Playing Against Type
Have you noticed the way infertile women are routinely portrayed as one-dimensional, downright pitiful creatures in TV and film?
It doesn’t matter what era the story takes place in. Swap out the costumes and look beyond the hair and makeup and the character is always the same distraught, hapless woman. Take a recent episode of Boardwalk Empire — a series set in the 1920s. It included a cameo appearance of Agent Nelson’s wife begging for a operation that might help her get pregnant (can you imagine the quality of fertility care in the prohibition era?)
Contemporary shows and movies are no different. There’s Big Love neighbor Pam Martin who admits to being infertile — and on anti-depressants.
And who can forget Jennifer Garner’s portrayal of a positively desperate, miserable uptight infertile woman in Juno?
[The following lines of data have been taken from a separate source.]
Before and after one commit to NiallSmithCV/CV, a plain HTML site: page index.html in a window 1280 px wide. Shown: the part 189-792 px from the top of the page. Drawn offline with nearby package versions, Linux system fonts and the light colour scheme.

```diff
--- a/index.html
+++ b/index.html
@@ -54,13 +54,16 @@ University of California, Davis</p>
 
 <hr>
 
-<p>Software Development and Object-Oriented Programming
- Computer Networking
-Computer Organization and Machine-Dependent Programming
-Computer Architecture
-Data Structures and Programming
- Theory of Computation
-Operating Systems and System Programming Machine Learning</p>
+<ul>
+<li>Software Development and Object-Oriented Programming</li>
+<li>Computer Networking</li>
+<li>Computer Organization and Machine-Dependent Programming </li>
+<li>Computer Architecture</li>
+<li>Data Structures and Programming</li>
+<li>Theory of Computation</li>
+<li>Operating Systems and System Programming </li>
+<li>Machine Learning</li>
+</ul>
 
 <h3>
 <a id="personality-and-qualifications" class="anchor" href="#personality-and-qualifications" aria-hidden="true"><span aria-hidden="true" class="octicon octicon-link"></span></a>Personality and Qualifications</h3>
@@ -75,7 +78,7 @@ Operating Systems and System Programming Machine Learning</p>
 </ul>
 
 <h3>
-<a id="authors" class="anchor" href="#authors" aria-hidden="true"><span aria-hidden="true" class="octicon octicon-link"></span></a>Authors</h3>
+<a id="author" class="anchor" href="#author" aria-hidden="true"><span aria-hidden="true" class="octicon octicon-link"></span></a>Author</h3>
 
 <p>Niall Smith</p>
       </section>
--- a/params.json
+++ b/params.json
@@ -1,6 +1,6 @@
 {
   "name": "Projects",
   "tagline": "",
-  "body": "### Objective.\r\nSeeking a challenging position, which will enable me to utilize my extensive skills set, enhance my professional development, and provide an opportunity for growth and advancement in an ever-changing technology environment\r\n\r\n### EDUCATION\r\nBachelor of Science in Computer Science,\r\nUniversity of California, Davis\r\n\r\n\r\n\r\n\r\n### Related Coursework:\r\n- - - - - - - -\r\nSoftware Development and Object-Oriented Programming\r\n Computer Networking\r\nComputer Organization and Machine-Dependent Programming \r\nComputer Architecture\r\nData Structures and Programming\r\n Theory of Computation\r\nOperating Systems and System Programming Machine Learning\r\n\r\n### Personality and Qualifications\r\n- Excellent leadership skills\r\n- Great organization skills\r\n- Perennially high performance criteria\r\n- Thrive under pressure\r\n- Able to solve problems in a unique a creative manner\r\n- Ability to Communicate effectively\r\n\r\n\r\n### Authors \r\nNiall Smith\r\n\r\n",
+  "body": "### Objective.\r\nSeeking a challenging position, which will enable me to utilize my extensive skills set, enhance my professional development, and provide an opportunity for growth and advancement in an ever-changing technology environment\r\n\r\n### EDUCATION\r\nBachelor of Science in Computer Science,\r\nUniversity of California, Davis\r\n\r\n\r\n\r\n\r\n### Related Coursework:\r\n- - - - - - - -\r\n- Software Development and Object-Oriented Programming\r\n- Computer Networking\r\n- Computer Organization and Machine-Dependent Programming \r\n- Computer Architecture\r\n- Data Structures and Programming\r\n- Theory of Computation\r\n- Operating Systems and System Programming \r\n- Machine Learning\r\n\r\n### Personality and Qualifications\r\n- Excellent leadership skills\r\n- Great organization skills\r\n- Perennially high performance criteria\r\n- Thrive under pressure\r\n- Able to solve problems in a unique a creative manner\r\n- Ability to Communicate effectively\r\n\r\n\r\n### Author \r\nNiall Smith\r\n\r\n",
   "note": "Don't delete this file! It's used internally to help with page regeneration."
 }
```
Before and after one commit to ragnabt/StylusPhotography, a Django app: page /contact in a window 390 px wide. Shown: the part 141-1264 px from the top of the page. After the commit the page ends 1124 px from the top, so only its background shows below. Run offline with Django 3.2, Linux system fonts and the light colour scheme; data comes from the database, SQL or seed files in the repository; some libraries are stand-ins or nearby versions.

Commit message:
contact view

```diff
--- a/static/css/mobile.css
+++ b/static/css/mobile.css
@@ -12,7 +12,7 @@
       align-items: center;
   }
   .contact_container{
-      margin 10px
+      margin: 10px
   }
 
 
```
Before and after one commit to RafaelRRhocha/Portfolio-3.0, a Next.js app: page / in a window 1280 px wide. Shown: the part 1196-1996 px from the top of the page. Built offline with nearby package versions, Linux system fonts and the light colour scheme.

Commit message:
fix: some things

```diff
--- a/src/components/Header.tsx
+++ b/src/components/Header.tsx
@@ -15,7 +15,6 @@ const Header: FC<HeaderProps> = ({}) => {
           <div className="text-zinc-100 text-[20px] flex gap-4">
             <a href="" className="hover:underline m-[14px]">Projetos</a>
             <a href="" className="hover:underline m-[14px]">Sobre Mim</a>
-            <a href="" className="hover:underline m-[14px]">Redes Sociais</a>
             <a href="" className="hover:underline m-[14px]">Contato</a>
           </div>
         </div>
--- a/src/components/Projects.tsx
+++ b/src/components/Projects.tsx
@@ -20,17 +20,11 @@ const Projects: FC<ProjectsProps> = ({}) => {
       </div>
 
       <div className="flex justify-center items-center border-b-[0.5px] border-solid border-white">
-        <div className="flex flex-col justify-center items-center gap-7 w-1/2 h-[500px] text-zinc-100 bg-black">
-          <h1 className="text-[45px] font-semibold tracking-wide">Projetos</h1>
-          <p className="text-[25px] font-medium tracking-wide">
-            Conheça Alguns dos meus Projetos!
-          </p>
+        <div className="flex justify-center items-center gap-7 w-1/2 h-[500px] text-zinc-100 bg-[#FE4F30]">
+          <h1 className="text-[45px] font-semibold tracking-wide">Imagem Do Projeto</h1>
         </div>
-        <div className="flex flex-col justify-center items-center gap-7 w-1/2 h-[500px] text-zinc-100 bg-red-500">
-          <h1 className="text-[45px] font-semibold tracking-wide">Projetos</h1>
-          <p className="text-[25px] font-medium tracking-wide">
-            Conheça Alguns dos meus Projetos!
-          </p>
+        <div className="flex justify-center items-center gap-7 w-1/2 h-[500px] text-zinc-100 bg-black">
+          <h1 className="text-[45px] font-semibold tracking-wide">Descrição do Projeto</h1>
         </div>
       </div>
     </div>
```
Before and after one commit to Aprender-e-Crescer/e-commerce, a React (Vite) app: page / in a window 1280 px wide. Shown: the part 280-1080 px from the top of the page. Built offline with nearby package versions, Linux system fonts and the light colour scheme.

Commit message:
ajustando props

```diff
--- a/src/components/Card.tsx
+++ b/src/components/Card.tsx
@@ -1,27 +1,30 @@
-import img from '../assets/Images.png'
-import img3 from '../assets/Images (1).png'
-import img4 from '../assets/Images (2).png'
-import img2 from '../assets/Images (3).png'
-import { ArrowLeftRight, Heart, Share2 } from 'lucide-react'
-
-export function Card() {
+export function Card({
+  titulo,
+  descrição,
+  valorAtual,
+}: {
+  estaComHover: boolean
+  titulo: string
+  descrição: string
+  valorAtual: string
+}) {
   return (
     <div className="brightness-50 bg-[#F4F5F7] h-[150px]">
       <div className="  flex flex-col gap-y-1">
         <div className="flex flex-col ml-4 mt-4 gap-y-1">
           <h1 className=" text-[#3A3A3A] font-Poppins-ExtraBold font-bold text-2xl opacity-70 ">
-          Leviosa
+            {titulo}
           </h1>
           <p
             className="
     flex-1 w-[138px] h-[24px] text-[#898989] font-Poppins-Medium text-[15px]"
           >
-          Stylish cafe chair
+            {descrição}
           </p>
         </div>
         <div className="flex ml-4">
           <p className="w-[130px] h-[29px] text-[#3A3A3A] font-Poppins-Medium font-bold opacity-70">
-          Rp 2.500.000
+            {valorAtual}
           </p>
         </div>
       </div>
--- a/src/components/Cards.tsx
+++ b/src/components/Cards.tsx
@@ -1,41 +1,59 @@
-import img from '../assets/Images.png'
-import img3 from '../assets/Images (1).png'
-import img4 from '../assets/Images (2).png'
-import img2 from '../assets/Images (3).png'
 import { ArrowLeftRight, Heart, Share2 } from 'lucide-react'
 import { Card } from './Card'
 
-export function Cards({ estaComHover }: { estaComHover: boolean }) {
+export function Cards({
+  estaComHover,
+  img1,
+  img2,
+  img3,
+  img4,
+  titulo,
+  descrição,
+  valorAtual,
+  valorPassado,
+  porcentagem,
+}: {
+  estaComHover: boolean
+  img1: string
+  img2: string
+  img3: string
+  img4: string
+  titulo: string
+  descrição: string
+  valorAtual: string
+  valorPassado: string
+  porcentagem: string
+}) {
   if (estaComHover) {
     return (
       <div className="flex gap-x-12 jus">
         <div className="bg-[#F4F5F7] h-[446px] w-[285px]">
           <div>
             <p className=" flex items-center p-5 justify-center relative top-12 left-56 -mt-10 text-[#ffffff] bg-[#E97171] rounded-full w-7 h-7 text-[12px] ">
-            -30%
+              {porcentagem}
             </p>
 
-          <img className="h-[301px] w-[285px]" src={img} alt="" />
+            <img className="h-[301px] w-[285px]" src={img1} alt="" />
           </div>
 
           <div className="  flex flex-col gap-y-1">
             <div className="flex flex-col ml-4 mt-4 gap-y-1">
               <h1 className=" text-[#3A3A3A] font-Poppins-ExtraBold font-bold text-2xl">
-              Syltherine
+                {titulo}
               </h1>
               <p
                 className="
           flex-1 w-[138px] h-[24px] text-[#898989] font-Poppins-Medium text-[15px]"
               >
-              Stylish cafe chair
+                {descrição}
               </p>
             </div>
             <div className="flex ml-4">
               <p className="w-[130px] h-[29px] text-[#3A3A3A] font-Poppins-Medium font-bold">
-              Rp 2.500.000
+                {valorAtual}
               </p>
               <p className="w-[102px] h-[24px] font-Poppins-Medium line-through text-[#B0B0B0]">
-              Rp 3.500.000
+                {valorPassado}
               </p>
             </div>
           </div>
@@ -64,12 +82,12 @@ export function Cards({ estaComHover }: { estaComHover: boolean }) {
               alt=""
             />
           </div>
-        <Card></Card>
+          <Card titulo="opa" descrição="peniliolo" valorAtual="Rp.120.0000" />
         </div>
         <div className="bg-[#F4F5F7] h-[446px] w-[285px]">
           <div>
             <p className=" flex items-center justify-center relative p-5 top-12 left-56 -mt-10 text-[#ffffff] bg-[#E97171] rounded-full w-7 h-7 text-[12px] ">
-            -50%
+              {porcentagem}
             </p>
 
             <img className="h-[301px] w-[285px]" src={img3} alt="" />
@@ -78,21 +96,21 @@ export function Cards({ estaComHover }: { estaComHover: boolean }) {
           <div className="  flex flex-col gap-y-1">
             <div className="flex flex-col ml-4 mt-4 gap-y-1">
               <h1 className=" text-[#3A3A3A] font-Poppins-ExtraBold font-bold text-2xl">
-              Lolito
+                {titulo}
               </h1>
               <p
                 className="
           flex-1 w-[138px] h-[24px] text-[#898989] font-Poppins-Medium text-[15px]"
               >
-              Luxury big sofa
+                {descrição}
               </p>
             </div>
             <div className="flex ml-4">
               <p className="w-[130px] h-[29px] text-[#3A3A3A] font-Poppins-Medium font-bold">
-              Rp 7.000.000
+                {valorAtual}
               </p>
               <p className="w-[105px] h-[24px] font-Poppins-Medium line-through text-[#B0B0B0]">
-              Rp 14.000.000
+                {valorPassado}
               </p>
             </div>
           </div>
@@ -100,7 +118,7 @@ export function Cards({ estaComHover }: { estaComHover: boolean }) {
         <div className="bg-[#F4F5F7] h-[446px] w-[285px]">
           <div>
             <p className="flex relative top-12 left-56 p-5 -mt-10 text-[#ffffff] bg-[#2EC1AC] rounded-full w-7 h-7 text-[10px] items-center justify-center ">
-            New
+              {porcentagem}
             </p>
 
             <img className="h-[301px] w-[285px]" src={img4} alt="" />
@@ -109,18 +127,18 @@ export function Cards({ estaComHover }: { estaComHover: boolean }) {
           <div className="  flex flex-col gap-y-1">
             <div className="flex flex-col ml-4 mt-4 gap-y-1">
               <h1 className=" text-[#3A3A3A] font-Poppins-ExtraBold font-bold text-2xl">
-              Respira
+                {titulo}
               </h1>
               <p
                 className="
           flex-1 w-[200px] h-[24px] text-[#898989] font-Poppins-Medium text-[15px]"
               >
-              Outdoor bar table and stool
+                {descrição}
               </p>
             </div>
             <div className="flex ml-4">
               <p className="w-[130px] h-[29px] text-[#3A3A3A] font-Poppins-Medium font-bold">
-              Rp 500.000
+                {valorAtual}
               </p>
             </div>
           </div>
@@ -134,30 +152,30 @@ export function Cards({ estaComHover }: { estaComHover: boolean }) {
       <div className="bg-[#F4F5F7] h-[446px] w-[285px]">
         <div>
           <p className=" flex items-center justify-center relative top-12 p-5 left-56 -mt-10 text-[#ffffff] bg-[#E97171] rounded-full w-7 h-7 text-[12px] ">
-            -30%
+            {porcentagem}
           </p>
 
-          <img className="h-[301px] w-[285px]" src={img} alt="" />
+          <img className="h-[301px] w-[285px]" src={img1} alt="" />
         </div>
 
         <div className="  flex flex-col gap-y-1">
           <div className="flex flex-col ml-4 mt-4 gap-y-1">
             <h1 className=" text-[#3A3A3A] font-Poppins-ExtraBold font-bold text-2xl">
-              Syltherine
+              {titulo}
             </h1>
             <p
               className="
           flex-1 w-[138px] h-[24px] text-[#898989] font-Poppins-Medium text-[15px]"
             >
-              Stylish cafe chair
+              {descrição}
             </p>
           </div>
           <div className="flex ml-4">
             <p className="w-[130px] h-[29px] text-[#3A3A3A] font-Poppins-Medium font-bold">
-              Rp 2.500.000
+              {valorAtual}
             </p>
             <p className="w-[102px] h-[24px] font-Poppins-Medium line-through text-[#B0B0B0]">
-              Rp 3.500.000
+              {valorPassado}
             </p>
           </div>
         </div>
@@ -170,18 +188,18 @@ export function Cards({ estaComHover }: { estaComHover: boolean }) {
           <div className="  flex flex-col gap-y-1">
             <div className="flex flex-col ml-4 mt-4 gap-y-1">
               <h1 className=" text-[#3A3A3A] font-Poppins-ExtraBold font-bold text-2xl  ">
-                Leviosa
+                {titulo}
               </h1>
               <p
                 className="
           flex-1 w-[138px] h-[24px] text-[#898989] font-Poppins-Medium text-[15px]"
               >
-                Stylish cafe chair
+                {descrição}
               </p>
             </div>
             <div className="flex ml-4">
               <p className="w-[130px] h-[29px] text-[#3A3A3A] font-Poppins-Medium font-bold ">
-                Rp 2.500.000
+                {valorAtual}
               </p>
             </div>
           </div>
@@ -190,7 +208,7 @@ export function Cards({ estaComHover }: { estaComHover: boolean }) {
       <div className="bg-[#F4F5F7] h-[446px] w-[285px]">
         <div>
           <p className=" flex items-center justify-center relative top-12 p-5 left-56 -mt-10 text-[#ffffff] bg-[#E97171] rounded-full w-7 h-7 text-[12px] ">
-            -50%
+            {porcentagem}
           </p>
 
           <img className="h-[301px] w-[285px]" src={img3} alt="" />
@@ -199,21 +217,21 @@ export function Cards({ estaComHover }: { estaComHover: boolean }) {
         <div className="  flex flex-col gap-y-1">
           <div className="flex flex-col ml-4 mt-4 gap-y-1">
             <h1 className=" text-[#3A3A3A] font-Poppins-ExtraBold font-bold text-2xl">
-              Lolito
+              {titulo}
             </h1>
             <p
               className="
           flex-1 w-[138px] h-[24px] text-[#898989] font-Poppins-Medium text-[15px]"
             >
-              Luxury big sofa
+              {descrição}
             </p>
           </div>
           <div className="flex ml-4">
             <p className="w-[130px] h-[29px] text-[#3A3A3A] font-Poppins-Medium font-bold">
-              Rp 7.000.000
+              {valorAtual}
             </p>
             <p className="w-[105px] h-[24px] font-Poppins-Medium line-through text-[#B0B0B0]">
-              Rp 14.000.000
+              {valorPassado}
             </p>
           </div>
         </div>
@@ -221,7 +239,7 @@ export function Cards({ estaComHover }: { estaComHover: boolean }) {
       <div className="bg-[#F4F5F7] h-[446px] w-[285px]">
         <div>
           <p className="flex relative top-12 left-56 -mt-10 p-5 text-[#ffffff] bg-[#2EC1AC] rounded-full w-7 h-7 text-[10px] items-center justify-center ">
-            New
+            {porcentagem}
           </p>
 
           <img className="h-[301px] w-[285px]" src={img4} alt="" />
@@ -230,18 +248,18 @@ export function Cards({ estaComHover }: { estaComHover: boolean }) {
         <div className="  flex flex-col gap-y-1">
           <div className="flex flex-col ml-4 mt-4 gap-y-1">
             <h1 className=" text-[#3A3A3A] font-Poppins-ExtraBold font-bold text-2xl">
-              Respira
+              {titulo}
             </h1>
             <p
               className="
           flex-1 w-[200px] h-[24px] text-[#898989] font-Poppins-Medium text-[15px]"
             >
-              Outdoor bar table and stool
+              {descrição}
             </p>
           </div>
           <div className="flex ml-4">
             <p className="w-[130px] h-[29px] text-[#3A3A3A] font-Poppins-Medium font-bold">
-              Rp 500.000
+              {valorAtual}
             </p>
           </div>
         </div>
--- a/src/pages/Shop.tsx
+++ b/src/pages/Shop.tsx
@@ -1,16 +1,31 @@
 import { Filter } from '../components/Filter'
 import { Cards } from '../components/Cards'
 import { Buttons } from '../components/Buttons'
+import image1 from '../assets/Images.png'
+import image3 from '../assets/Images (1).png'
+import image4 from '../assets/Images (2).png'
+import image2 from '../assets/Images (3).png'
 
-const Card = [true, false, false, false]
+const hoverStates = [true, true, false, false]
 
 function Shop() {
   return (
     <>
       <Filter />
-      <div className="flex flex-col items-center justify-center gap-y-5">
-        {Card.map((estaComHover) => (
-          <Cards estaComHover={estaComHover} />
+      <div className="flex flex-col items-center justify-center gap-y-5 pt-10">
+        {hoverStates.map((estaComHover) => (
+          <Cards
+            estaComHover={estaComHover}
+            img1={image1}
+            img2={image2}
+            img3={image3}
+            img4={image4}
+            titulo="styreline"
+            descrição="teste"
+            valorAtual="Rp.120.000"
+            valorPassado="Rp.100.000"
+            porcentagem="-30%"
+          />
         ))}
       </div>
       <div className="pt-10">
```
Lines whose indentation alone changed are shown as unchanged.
The screenplay and TV series writers have proven themselves to be nothing short of lazy, unimaginative — narrow-minded even. They write infertile characters completely lacking in complexity, personality or any ability to adapt. The story line associated with infertile women might as well come out of the same stale fortune cookie: childless women are guaranteed a bleak, miserable future if they don’t become mothers.
Seriously? Is that all you’ve got?
TO: HOLLYWOOD WRITERS
FROM: AN INFERTILE BUT OTHERWISE FEISTY, MULTI-FACETED WOMAN
Why so dull, so predictable with your infertility portrayals? How about leaving the stereotypes aside? Even cartoon* and ogre-based characters get to show off their layers.
Newsflash: Infertile woman operate at more than one speed. Emotional range? You are completely missing an opportunity here. Enough with the pity and damnation. Show some creativity already.
Need a few good role models? Women without children are all over the place — playing against type!
Here’s a challenge for you Hollywood types: stretch yourselves, update those tired portrayals. Maybe surprise us for a change? There might be an Oscar or Emmy in it for you!
*Actually the only realistically infertile female portrayal I’ve ever seen was, briefly, in a cartoon — Ellie from the movie Up! In a few short scenes we see a character full of zip and spunk leveled by the loss and heartbreak. She despairs for a time then transforms, projecting a steely but dogged determination to regain her adventuresome self. (You can even become her fan on Facebook).
My review of UP!
I’m an easy mark when it comes to poignant stories – a regular waterworks. Books, films, commercials, magazine articles, blog entries – you name it – if the narrative contains even the remotest heart-tugging element, I can be found rummaging for a tissue.
One recent film left me especially verklempt as it evoked an all-too-familiar ache. So what was the movie behind the mangled tissue? Up.
Isn’t that a cartoon movie? Yes, it is, but it contains the story of Ellie and Carl, a tale that will melt even the hardest heart. For infertiles like me their story goes much, much deeper. (Fair warning to my fellow softies: The 3D film format offers the added challenge of wiping away tears and blowing one’s nose behind 3D glasses that also fog up one’s view.)
Here’s what I could see between nose blows…
With the lightest, endearing touch, the folks at Pixar devote the first few minutes of the film setting the scene for a love story that starts at a tender age and endures through thick and thin. In a montage with no dialogue, we see Ellie and Carl cavorting, laughing, picnicking and planning a life together. Then the sequences reveal a major life changing event. In one scene Ellie is painting a nursery, the next she’s being comforted by Carl in a doctor’s office. The killer frame, though, is when we see Ellie sitting almost zombie-like in a chair in the backyard. A once irrepressible spirit she is immobile, inconsolable. With just a few heart-stirring images, Pixar perfectly captured the loss felt by those of us who once joyfully set off to conceive only to be walloped by the unthinkable: infertility and all of the losses it inflicts.
Resilient, Ellie and Carl forge ahead and we see an affection – a bond that was strong – grow even stronger as they lovingly look after each other in ways large and small. That’s just the first 10 minutes of the film. There’s much more to like in the remaining hour and a half with a heartfelt adventure that takes viewers along on a colorful, fantastic ride.
But it’s the beginning of Up that will stay with me. I can’t think of the last time, if ever, I’ve seen a film, TV or short story that offered up an infertile couple as protagonists in a love story. It was oddly comforting to see such a little known, angst-inducing experience played out with such sensitivity and compassion on the big screen. It’s interesting, too, that it took the courage and creativity of animators to effectively convey a very personal heart-wrenching experience.
I can’t help but hope that Ellie and Carl’s vignette leads to greater sensitivity and compassion for those experiencing the much longer version in real life. Meanwhile, I’m Ellie to my Carl and like them, we share a profound love strengthened by loss.